Therefore, I strongly concur with author Peter Frankopan that too much has been left out of the history courses which always study the West, but devalue the East. I will, doubtless. be sharing ideas and portions of this read over time as it ties in with CP and my passions about history, and the way the past is portrayed.

As perhaps a selling point to my readers I grabbed some of the reviews which made for the book jacket, and inside pages.  I think this a valuable read for those who want a complete view of history–and to think anew about the way the East influenced the West.

“One of Mr. Frankopan’s gifts as a storyteller is his ability to draw unusual connections across his vast canvas . . . . Frankopan has written a rare book that makes you question your assumptions about the world.” —The Wall Street Journal

“This provocative history challenges the view of the West as heir to a pure Greco-Roman culture. . . . Frankopan marshals diverse examples to demonstrate the interconnectedness of cultures, showing in vivid detail the economic and social impact of the silk and the slave trades, the Black Death, and the Buddhist influence on Christianity.” —The New Yorker

“In his new book, The Silk Roads, Frankopan has created something that forces us to sit up and reconsider the world and the way we’ve always thought about it. . . . The book takes us by surprise right from the start.” —NPR

“This is deeply researched popular history at its most invigorating, primed to dislodge routine preconceptions and to pour in other light. The freshness of . . . Frankopan’s sources is stimulating, and their sheer range can provoke surprising connections. He likes to administer passing electric shocks.” —Colin Thubron, New York Review of Books

“This is history on a grand scale, with a sweep and ambition that is rare. . . . A remarkable book on many levels, a proper historical epic of dazzling range and achievement.” —William Dalrymple, The Guardian
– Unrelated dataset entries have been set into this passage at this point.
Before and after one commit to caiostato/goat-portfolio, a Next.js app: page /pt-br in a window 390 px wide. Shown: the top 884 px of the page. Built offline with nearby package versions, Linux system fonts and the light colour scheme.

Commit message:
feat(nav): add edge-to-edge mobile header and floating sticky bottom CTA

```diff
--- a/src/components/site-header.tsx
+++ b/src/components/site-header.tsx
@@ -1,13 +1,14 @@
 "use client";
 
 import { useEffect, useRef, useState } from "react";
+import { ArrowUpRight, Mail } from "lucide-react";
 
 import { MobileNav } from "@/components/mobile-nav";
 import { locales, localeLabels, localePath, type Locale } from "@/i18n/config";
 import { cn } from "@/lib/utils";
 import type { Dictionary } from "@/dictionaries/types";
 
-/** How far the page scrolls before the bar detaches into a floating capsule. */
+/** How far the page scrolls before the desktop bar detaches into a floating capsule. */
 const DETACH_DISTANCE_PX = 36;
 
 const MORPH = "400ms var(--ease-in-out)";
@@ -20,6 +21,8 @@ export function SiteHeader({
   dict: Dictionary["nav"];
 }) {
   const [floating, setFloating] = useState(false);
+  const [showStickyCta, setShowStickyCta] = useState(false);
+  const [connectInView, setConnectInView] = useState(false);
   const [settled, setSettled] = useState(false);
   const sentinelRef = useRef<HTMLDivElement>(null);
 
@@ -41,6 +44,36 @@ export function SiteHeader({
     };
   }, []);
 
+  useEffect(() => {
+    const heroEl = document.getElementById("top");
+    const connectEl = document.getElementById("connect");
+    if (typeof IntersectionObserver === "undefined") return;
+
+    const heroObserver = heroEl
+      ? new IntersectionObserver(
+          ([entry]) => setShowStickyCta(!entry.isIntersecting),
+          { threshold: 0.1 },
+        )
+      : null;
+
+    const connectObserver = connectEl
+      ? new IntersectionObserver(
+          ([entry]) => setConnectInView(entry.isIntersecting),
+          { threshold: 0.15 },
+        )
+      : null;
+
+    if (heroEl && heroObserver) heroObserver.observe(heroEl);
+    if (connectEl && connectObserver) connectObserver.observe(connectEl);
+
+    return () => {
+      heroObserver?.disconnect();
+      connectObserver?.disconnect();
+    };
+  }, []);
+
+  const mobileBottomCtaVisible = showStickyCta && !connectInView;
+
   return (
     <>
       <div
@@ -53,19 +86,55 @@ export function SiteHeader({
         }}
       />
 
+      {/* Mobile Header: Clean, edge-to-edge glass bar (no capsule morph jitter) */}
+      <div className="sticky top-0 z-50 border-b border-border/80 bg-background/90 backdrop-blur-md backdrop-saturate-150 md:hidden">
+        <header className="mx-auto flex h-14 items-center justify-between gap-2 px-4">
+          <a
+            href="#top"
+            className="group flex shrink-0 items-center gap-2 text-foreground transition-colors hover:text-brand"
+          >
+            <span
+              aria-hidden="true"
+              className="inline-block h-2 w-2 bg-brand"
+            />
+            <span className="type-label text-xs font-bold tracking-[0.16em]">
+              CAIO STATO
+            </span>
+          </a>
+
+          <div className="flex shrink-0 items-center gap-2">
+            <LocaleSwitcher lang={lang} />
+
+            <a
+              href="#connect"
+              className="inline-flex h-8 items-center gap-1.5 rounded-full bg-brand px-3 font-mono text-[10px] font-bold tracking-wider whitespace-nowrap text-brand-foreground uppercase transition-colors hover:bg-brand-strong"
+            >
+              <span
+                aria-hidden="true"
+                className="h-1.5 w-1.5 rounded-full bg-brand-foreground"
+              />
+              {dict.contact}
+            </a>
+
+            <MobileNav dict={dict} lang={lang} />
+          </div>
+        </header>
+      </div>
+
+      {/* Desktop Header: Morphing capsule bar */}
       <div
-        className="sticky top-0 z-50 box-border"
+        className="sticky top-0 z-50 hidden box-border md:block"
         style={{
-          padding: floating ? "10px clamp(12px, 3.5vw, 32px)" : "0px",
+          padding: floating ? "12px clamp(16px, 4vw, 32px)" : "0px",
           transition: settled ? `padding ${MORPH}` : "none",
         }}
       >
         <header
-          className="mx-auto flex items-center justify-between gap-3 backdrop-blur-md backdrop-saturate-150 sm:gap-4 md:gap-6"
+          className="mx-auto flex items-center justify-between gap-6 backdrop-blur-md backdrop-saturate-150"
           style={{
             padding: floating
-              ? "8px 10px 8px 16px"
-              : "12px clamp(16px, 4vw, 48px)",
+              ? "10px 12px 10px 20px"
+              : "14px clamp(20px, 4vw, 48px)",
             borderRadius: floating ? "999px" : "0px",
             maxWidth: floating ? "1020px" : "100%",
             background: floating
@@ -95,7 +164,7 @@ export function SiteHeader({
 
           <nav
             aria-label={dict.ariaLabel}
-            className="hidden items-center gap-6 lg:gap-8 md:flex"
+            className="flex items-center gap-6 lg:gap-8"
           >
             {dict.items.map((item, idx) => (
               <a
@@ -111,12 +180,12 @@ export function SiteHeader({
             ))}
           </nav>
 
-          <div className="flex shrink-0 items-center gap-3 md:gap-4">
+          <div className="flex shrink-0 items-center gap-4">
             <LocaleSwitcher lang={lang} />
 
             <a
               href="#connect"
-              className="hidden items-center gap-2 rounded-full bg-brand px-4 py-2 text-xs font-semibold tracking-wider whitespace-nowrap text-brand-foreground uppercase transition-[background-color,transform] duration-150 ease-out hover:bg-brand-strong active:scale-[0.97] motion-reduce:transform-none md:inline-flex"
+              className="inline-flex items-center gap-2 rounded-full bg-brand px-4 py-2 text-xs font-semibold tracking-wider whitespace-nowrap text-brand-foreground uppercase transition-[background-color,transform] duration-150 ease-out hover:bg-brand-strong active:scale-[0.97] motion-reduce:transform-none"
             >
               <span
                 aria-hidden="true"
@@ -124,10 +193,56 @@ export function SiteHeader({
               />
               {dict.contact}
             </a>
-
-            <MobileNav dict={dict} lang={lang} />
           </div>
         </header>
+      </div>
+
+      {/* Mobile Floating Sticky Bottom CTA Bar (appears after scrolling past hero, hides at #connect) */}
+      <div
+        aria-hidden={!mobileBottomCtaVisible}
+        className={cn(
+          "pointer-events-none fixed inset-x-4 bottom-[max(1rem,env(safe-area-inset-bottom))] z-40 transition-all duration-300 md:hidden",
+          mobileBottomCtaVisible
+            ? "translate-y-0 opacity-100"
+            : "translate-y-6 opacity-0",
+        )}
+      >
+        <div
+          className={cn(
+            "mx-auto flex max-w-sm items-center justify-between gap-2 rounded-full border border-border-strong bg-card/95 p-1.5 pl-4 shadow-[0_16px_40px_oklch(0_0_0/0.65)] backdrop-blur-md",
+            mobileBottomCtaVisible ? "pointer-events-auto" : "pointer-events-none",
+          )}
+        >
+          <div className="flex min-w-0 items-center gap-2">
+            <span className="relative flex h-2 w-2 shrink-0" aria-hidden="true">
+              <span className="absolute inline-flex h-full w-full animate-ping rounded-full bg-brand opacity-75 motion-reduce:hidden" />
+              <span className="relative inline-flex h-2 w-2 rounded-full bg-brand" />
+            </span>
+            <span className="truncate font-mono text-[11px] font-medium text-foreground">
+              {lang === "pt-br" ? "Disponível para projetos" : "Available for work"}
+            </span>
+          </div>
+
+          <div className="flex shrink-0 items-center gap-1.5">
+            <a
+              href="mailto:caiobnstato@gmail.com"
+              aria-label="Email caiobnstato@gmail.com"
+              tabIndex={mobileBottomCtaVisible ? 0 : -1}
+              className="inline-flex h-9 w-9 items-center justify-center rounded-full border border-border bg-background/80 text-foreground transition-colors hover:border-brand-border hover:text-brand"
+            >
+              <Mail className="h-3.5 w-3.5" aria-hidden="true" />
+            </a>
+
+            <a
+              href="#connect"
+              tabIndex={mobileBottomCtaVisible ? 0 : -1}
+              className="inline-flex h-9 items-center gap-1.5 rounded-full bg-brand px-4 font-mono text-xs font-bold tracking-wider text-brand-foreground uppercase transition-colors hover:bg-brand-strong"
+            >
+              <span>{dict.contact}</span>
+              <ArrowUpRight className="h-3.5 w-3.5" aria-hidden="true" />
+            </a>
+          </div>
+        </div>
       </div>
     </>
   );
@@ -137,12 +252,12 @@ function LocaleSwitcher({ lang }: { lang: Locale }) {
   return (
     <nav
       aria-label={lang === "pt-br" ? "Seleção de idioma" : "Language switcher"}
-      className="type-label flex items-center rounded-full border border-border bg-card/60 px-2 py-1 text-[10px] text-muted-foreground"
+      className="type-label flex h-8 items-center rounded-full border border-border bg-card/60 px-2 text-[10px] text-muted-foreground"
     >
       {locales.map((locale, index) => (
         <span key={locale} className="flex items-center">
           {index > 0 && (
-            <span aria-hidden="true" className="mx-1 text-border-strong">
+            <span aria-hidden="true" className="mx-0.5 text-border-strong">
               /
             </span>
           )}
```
“A glorious read. . . . Frankopan is an exhilarating companion for the journey along the routes which conveyed silk, slaves, ideas, religion, and disease, and around which today may hang the destiny of the world.” —Vanity Fair

“Dazzlingly rich and accessible. . . . By reorienting the history of the last few millennia to the east, and by resolutely keeping the camera rolling there, Frankopan unhooks us from the usual story of ‘Western Civ’ and gives us a startling and brilliant perspective on events that may once have been familiar—and plenty that aren’t.” —The Philadelphia Inquirer

“Beautifully constructed, a terrific and exhilarating read and a new perspective on world history.” —History Today

My Vietnam Story Printed in Urban Milwaukee

My article was published in Urban Milwaukee today. It concerns Kim Phúc, then nine-years old, who ran down a road near her village in South Vietnam, following an aerial napalm attack, and AP journalist Nick Ut who took the Pulitzer Prize wining photograph. The two were in Madison Saturday for a talk on the 47th anniversary of that awful day–June 8th.

I do like to have a byline.  It makes me smile.